THE DATA:
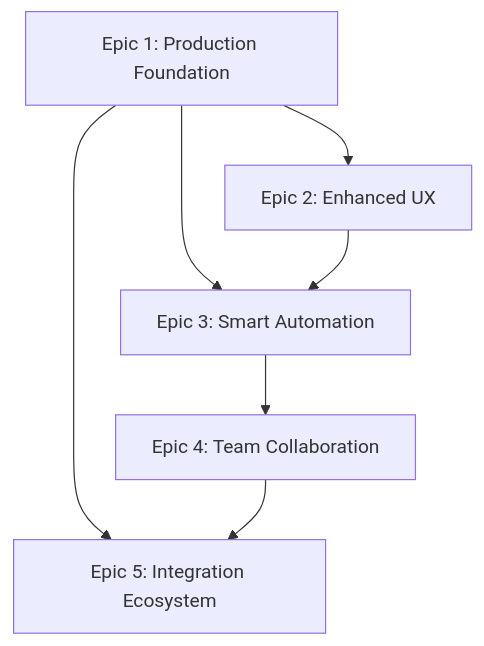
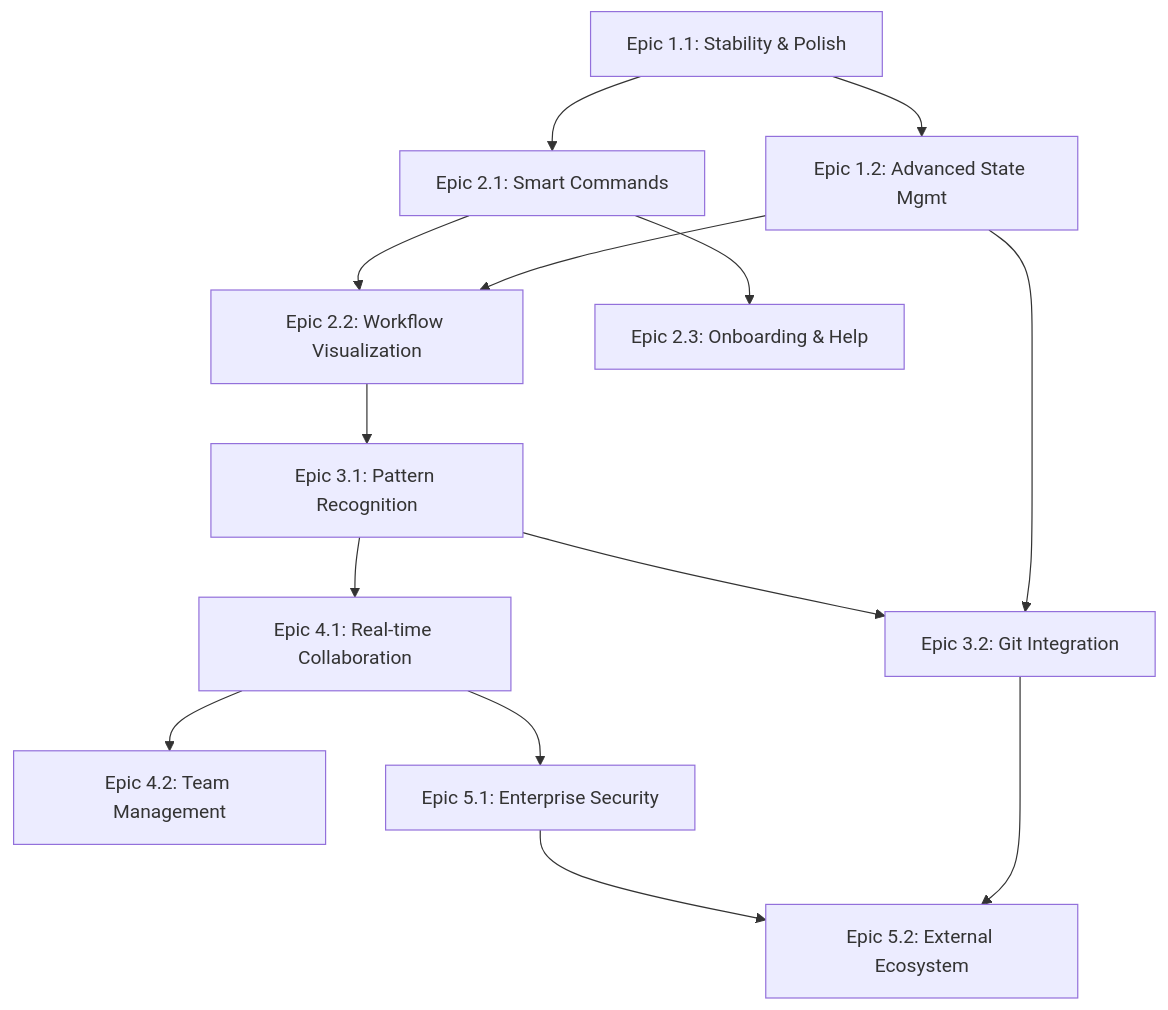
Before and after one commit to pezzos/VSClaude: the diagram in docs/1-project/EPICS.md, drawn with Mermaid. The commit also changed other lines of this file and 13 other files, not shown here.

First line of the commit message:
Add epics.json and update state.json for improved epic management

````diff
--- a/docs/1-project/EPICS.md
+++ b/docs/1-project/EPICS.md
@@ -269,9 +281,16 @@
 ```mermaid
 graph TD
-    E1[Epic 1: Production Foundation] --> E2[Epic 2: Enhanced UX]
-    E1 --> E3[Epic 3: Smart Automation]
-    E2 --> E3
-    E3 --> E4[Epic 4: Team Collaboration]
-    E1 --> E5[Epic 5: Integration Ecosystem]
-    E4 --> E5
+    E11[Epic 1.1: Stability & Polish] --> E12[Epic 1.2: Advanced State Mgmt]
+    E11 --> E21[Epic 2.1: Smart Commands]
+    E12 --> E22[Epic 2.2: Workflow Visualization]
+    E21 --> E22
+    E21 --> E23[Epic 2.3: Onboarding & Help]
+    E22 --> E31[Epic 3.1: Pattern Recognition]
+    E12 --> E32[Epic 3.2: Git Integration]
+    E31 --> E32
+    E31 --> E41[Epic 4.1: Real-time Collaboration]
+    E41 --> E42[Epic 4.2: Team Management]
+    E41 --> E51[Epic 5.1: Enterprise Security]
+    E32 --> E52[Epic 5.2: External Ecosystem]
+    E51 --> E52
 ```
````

TRY IT: Every line above from the line with "Advanced State Mgmt]" to the line with "E31 --> E32" is wanted, ends included; write them out exactly and add no other line.

EXERCISE RESULT:
+    E11[Epic 1.1: Stability & Polish] --> E12[Epic 1.2: Advanced State Mgmt]
+    E11 --> E21[Epic 2.1: Smart Commands]
+    E12 --> E22[Epic 2.2: Workflow Visualization]
+    E21 --> E22
+    E21 --> E23[Epic 2.3: Onboarding & Help]
+    E22 --> E31[Epic 3.1: Pattern Recognition]
+    E12 --> E32[Epic 3.2: Git Integration]
+    E31 --> E32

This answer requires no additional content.